(Before-and-after change data)
·····
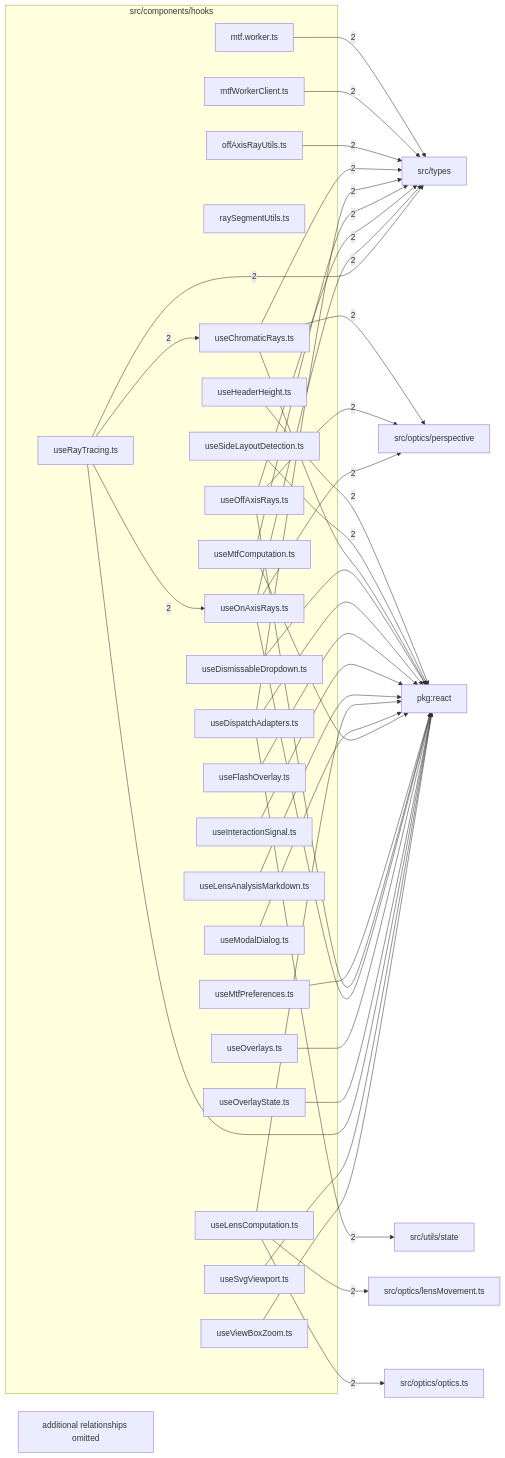
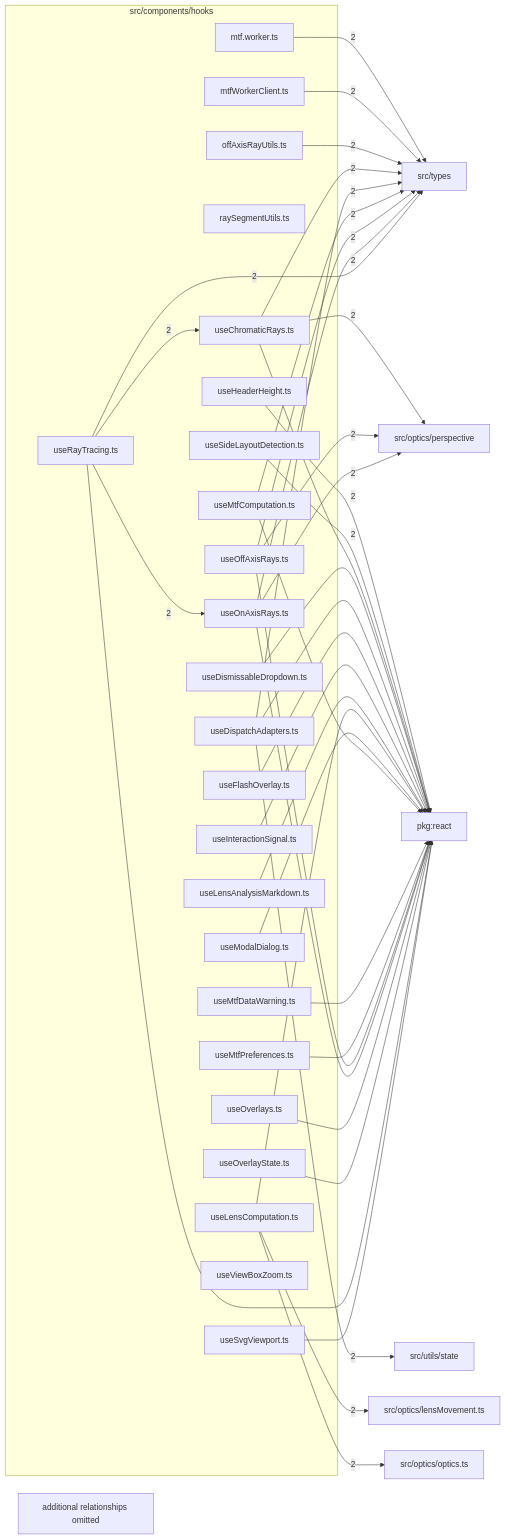
The diagram in src/components/hooks/readme.md (BeamFour/LensVisualizer), drawn with Mermaid before and after one commit. The commit also changed other lines of this file and 20 other files, not shown here.

First line of the commit message:
Warn on the MTF tab when the lens data is incomplete

````diff
--- a/src/components/hooks/readme.md
+++ b/src/components/hooks/readme.md
@@ -9,71 +9,72 @@
 ```mermaid
 flowchart LR
   subgraph n_src_components_hooks["src/components/hooks"]
     n_src_components_hooks_src_components_hooks_mtf_worker_ts["mtf.worker.ts"]
     n_src_components_hooks_src_components_hooks_mtfWorkerClient_ts["mtfWorkerClient.ts"]
     n_src_components_hooks_src_components_hooks_offAxisRayUtils_ts["offAxisRayUtils.ts"]
     n_src_components_hooks_src_components_hooks_raySegmentUtils_ts["raySegmentUtils.ts"]
     n_src_components_hooks_src_components_hooks_useChromaticRays_ts["useChromaticRays.ts"]
     n_src_components_hooks_src_components_hooks_useDismissableDropdown_ts["useDismissableDropdown.ts"]
     n_src_components_hooks_src_components_hooks_useDispatchAdapters_ts["useDispatchAdapters.ts"]
     n_src_components_hooks_src_components_hooks_useFlashOverlay_ts["useFlashOverlay.ts"]
     n_src_components_hooks_src_components_hooks_useHeaderHeight_ts["useHeaderHeight.ts"]
     n_src_components_hooks_src_components_hooks_useInteractionSignal_ts["useInteractionSignal.ts"]
     n_src_components_hooks_src_components_hooks_useLensAnalysisMarkdown_ts["useLensAnalysisMarkdown.ts"]
     n_src_components_hooks_src_components_hooks_useLensComputation_ts["useLensComputation.ts"]
     n_src_components_hooks_src_components_hooks_useModalDialog_ts["useModalDialog.ts"]
     n_src_components_hooks_src_components_hooks_useMtfComputation_ts["useMtfComputation.ts"]
+    n_src_components_hooks_src_components_hooks_useMtfDataWarning_ts["useMtfDataWarning.ts"]
     n_src_components_hooks_src_components_hooks_useMtfPreferences_ts["useMtfPreferences.ts"]
     n_src_components_hooks_src_components_hooks_useOffAxisRays_ts["useOffAxisRays.ts"]
     n_src_components_hooks_src_components_hooks_useOnAxisRays_ts["useOnAxisRays.ts"]
     n_src_components_hooks_src_components_hooks_useOverlays_ts["useOverlays.ts"]
     n_src_components_hooks_src_components_hooks_useOverlayState_ts["useOverlayState.ts"]
     n_src_components_hooks_src_components_hooks_useRayTracing_ts["useRayTracing.ts"]
     n_src_components_hooks_src_components_hooks_useSideLayoutDetection_ts["useSideLayoutDetection.ts"]
     n_src_components_hooks_src_components_hooks_useSvgViewport_ts["useSvgViewport.ts"]
     n_src_components_hooks_src_components_hooks_useViewBoxZoom_ts["useViewBoxZoom.ts"]
   end
   n_external_pkg_react["pkg:react"]
   n_external_src_optics_lensMovement_ts["src/optics/lensMovement.ts"]
   n_external_src_optics_optics_ts["src/optics/optics.ts"]
   n_external_src_optics_perspective["src/optics/perspective"]
   n_external_src_types["src/types"]
   n_external_src_utils_state["src/utils/state"]
   n_src_components_hooks_src_components_hooks_useHeaderHeight_ts --> |2| n_external_pkg_react
   n_src_components_hooks_src_components_hooks_useSideLayoutDetection_ts --> |2| n_external_pkg_react
   n_src_components_hooks_src_components_hooks_useLensComputation_ts --> |2| n_external_src_optics_lensMovement_ts
   n_src_components_hooks_src_components_hooks_useLensComputation_ts --> |2| n_external_src_optics_optics_ts
   n_src_components_hooks_src_components_hooks_useChromaticRays_ts --> |2| n_external_src_optics_perspective
   n_src_components_hooks_src_components_hooks_useOffAxisRays_ts --> |2| n_external_src_optics_perspective
   n_src_components_hooks_src_components_hooks_useOnAxisRays_ts --> |2| n_external_src_optics_perspective
   n_src_components_hooks_src_components_hooks_mtf_worker_ts --> |2| n_external_src_types
   n_src_components_hooks_src_components_hooks_mtfWorkerClient_ts --> |2| n_external_src_types
   n_src_components_hooks_src_components_hooks_offAxisRayUtils_ts --> |2| n_external_src_types
   n_src_components_hooks_src_components_hooks_useChromaticRays_ts --> |2| n_external_src_types
   n_src_components_hooks_src_components_hooks_useDispatchAdapters_ts --> |2| n_external_src_types
   n_src_components_hooks_src_components_hooks_useMtfComputation_ts --> |2| n_external_src_types
   n_src_components_hooks_src_components_hooks_useOffAxisRays_ts --> |2| n_external_src_types
   n_src_components_hooks_src_components_hooks_useOnAxisRays_ts --> |2| n_external_src_types
   n_src_components_hooks_src_components_hooks_useRayTracing_ts --> |2| n_external_src_types
   n_src_components_hooks_src_components_hooks_useDispatchAdapters_ts --> |2| n_external_src_utils_state
   n_src_components_hooks_src_components_hooks_useRayTracing_ts --> |2| n_src_components_hooks_src_components_hooks_useChromaticRays_ts
   n_src_components_hooks_src_components_hooks_useRayTracing_ts --> |2| n_src_components_hooks_src_components_hooks_useOnAxisRays_ts
   n_src_components_hooks_src_components_hooks_useChromaticRays_ts --> n_external_pkg_react
   n_src_components_hooks_src_components_hooks_useDismissableDropdown_ts --> n_external_pkg_react
   n_src_components_hooks_src_components_hooks_useDispatchAdapters_ts --> n_external_pkg_react
   n_src_components_hooks_src_components_hooks_useFlashOverlay_ts --> n_external_pkg_react
   n_src_components_hooks_src_components_hooks_useInteractionSignal_ts --> n_external_pkg_react
   n_src_components_hooks_src_components_hooks_useLensAnalysisMarkdown_ts --> n_external_pkg_react
   n_src_components_hooks_src_components_hooks_useLensComputation_ts --> n_external_pkg_react
   n_src_components_hooks_src_components_hooks_useModalDialog_ts --> n_external_pkg_react
   n_src_components_hooks_src_components_hooks_useMtfComputation_ts --> n_external_pkg_react
+  n_src_components_hooks_src_components_hooks_useMtfDataWarning_ts --> n_external_pkg_react
   n_src_components_hooks_src_components_hooks_useMtfPreferences_ts --> n_external_pkg_react
   n_src_components_hooks_src_components_hooks_useOffAxisRays_ts --> n_external_pkg_react
   n_src_components_hooks_src_components_hooks_useOnAxisRays_ts --> n_external_pkg_react
   n_src_components_hooks_src_components_hooks_useOverlays_ts --> n_external_pkg_react
   n_src_components_hooks_src_components_hooks_useOverlayState_ts --> n_external_pkg_react
   n_src_components_hooks_src_components_hooks_useRayTracing_ts --> n_external_pkg_react
   n_src_components_hooks_src_components_hooks_useSvgViewport_ts --> n_external_pkg_react
-  n_src_components_hooks_src_components_hooks_useViewBoxZoom_ts --> n_external_pkg_react
   n_src_components_hooks_truncated["additional relationships omitted"]
 ```
````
·····
__PROMPT__
Drop the pictures and reproduce the rest of the data above exactly.

__SOLUTION FOR THIS PROBLEM__
The diagram in src/components/hooks/readme.md (BeamFour/LensVisualizer), drawn with Mermaid before and after one commit. The commit also changed other lines of this file and 20 other files, not shown here.

First line of the commit message:
Warn on the MTF tab when the lens data is incomplete

````diff
--- a/src/components/hooks/readme.md
+++ b/src/components/hooks/readme.md
@@ -9,71 +9,72 @@
 ```mermaid
 flowchart LR
   subgraph n_src_components_hooks["src/components/hooks"]
     n_src_components_hooks_src_components_hooks_mtf_worker_ts["mtf.worker.ts"]
     n_src_components_hooks_src_components_hooks_mtfWorkerClient_ts["mtfWorkerClient.ts"]
     n_src_components_hooks_src_components_hooks_offAxisRayUtils_ts["offAxisRayUtils.ts"]
     n_src_components_hooks_src_components_hooks_raySegmentUtils_ts["raySegmentUtils.ts"]
     n_src_components_hooks_src_components_hooks_useChromaticRays_ts["useChromaticRays.ts"]
     n_src_components_hooks_src_components_hooks_useDismissableDropdown_ts["useDismissableDropdown.ts"]
     n_src_components_hooks_src_components_hooks_useDispatchAdapters_ts["useDispatchAdapters.ts"]
     n_src_components_hooks_src_components_hooks_useFlashOverlay_ts["useFlashOverlay.ts"]
     n_src_components_hooks_src_components_hooks_useHeaderHeight_ts["useHeaderHeight.ts"]
     n_src_components_hooks_src_components_hooks_useInteractionSignal_ts["useInteractionSignal.ts"]
     n_src_components_hooks_src_components_hooks_useLensAnalysisMarkdown_ts["useLensAnalysisMarkdown.ts"]
     n_src_components_hooks_src_components_hooks_useLensComputation_ts["useLensComputation.ts"]
     n_src_components_hooks_src_components_hooks_useModalDialog_ts["useModalDialog.ts"]
     n_src_components_hooks_src_components_hooks_useMtfComputation_ts["useMtfComputation.ts"]
+    n_src_components_hooks_src_components_hooks_useMtfDataWarning_ts["useMtfDataWarning.ts"]
     n_src_components_hooks_src_components_hooks_useMtfPreferences_ts["useMtfPreferences.ts"]
     n_src_components_hooks_src_components_hooks_useOffAxisRays_ts["useOffAxisRays.ts"]
     n_src_components_hooks_src_components_hooks_useOnAxisRays_ts["useOnAxisRays.ts"]
     n_src_components_hooks_src_components_hooks_useOverlays_ts["useOverlays.ts"]
     n_src_components_hooks_src_components_hooks_useOverlayState_ts["useOverlayState.ts"]
     n_src_components_hooks_src_components_hooks_useRayTracing_ts["useRayTracing.ts"]
     n_src_components_hooks_src_components_hooks_useSideLayoutDetection_ts["useSideLayoutDetection.ts"]
     n_src_components_hooks_src_components_hooks_useSvgViewport_ts["useSvgViewport.ts"]
     n_src_components_hooks_src_components_hooks_useViewBoxZoom_ts["useViewBoxZoom.ts"]
   end
   n_external_pkg_react["pkg:react"]
   n_external_src_optics_lensMovement_ts["src/optics/lensMovement.ts"]
   n_external_src_optics_optics_ts["src/optics/optics.ts"]
   n_external_src_optics_perspective["src/optics/perspective"]
   n_external_src_types["src/types"]
   n_external_src_utils_state["src/utils/state"]
   n_src_components_hooks_src_components_hooks_useHeaderHeight_ts --> |2| n_external_pkg_react
   n_src_components_hooks_src_components_hooks_useSideLayoutDetection_ts --> |2| n_external_pkg_react
   n_src_components_hooks_src_components_hooks_useLensComputation_ts --> |2| n_external_src_optics_lensMovement_ts
   n_src_components_hooks_src_components_hooks_useLensComputation_ts --> |2| n_external_src_optics_optics_ts
   n_src_components_hooks_src_components_hooks_useChromaticRays_ts --> |2| n_external_src_optics_perspective
   n_src_components_hooks_src_components_hooks_useOffAxisRays_ts --> |2| n_external_src_optics_perspective
   n_src_components_hooks_src_components_hooks_useOnAxisRays_ts --> |2| n_external_src_optics_perspective
   n_src_components_hooks_src_components_hooks_mtf_worker_ts --> |2| n_external_src_types
   n_src_components_hooks_src_components_hooks_mtfWorkerClient_ts --> |2| n_external_src_types
   n_src_components_hooks_src_components_hooks_offAxisRayUtils_ts --> |2| n_external_src_types
   n_src_components_hooks_src_components_hooks_useChromaticRays_ts --> |2| n_external_src_types
   n_src_components_hooks_src_components_hooks_useDispatchAdapters_ts --> |2| n_external_src_types
   n_src_components_hooks_src_components_hooks_useMtfComputation_ts --> |2| n_external_src_types
   n_src_components_hooks_src_components_hooks_useOffAxisRays_ts --> |2| n_external_src_types
   n_src_components_hooks_src_components_hooks_useOnAxisRays_ts --> |2| n_external_src_types
   n_src_components_hooks_src_components_hooks_useRayTracing_ts --> |2| n_external_src_types
   n_src_components_hooks_src_components_hooks_useDispatchAdapters_ts --> |2| n_external_src_utils_state
   n_src_components_hooks_src_components_hooks_useRayTracing_ts --> |2| n_src_components_hooks_src_components_hooks_useChromaticRays_ts
   n_src_components_hooks_src_components_hooks_useRayTracing_ts --> |2| n_src_components_hooks_src_components_hooks_useOnAxisRays_ts
   n_src_components_hooks_src_components_hooks_useChromaticRays_ts --> n_external_pkg_react
   n_src_components_hooks_src_components_hooks_useDismissableDropdown_ts --> n_external_pkg_react
   n_src_components_hooks_src_components_hooks_useDispatchAdapters_ts --> n_external_pkg_react
   n_src_components_hooks_src_components_hooks_useFlashOverlay_ts --> n_external_pkg_react
   n_src_components_hooks_src_components_hooks_useInteractionSignal_ts --> n_external_pkg_react
   n_src_components_hooks_src_components_hooks_useLensAnalysisMarkdown_ts --> n_external_pkg_react
   n_src_components_hooks_src_components_hooks_useLensComputation_ts --> n_external_pkg_react
   n_src_components_hooks_src_components_hooks_useModalDialog_ts --> n_external_pkg_react
   n_src_components_hooks_src_components_hooks_useMtfComputation_ts --> n_external_pkg_react
+  n_src_components_hooks_src_components_hooks_useMtfDataWarning_ts --> n_external_pkg_react
   n_src_components_hooks_src_components_hooks_useMtfPreferences_ts --> n_external_pkg_react
   n_src_components_hooks_src_components_hooks_useOffAxisRays_ts --> n_external_pkg_react
   n_src_components_hooks_src_components_hooks_useOnAxisRays_ts --> n_external_pkg_react
   n_src_components_hooks_src_components_hooks_useOverlays_ts --> n_external_pkg_react
   n_src_components_hooks_src_components_hooks_useOverlayState_ts --> n_external_pkg_react
   n_src_components_hooks_src_components_hooks_useRayTracing_ts --> n_external_pkg_react
   n_src_components_hooks_src_components_hooks_useSvgViewport_ts --> n_external_pkg_react
-  n_src_components_hooks_src_components_hooks_useViewBoxZoom_ts --> n_external_pkg_react
   n_src_components_hooks_truncated["additional relationships omitted"]
 ```
````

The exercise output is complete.